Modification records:
_ _ _ _ _

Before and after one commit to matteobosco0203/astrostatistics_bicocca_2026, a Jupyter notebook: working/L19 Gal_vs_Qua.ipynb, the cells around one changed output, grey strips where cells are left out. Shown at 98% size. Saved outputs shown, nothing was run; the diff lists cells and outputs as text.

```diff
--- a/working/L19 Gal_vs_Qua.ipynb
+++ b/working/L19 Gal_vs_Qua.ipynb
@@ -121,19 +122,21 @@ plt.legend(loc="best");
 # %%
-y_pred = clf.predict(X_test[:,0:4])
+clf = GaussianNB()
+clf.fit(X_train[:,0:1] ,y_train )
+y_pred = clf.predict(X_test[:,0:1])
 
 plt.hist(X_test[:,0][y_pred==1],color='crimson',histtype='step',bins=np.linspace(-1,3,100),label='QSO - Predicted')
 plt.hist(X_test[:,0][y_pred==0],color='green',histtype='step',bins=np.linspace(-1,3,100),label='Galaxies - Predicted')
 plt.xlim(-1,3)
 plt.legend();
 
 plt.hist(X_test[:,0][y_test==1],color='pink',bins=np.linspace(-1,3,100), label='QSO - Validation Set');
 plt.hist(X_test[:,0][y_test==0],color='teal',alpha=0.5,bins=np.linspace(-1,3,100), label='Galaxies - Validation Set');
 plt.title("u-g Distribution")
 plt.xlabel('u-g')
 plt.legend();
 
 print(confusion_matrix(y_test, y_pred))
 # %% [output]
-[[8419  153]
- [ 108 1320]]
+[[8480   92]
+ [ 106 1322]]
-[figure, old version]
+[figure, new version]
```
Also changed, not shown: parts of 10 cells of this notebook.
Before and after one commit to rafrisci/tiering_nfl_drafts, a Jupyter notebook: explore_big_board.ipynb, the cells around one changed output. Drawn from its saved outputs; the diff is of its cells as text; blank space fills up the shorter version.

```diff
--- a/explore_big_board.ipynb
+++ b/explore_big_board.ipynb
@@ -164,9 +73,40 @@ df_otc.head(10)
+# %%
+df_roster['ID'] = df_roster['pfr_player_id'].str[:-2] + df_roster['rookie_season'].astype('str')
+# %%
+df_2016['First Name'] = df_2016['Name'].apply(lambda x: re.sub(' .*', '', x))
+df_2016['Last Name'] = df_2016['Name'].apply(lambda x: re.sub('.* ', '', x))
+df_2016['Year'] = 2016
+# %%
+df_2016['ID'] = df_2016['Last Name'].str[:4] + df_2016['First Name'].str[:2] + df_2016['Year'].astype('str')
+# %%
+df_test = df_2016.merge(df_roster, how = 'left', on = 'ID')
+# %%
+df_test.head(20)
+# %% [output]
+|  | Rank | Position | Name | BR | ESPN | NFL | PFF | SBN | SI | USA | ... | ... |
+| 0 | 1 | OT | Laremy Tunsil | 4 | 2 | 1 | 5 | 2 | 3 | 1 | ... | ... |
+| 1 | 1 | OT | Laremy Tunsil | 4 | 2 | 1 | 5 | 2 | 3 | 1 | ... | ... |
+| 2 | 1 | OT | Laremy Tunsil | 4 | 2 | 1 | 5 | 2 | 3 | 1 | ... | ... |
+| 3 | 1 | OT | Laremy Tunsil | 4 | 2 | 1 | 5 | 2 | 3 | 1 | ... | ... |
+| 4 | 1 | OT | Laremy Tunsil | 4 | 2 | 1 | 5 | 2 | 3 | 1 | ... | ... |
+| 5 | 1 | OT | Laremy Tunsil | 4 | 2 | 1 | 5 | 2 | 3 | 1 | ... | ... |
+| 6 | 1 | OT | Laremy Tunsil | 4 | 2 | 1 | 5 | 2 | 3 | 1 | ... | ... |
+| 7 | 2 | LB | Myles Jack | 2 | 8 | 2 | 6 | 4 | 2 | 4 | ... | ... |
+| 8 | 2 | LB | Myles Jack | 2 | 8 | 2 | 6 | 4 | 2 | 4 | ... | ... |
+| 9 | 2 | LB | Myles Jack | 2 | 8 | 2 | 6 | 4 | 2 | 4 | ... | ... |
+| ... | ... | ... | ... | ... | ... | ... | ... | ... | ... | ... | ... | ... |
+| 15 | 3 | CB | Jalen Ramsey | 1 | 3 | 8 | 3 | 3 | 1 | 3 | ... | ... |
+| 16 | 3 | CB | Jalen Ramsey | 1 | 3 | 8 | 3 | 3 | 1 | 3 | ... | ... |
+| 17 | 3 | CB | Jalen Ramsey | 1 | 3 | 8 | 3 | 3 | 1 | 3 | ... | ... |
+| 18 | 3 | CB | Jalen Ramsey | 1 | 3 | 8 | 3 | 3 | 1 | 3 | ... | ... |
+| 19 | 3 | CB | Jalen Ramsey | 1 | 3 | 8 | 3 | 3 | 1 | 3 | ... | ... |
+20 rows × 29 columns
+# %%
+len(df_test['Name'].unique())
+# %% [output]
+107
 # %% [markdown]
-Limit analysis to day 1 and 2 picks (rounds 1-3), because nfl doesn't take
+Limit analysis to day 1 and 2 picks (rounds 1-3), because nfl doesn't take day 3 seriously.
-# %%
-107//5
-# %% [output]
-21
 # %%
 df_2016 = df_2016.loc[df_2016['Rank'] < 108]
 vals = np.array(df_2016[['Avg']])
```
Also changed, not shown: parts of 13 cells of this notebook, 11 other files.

_ _ _ _ _

What you should do:
Which lines in the records above include the word "text"? Copy them out.

Response to this exercise:
Before and after one commit to matteobosco0203/astrostatistics_bicocca_2026, a Jupyter notebook: working/L19 Gal_vs_Qua.ipynb, the cells around one changed output, grey strips where cells are left out. Shown at 98% size. Saved outputs shown, nothing was run; the diff lists cells and outputs as text.
Before and after one commit to rafrisci/tiering_nfl_drafts, a Jupyter notebook: explore_big_board.ipynb, the cells around one changed output. Drawn from its saved outputs; the diff is of its cells as text; blank space fills up the shorter version.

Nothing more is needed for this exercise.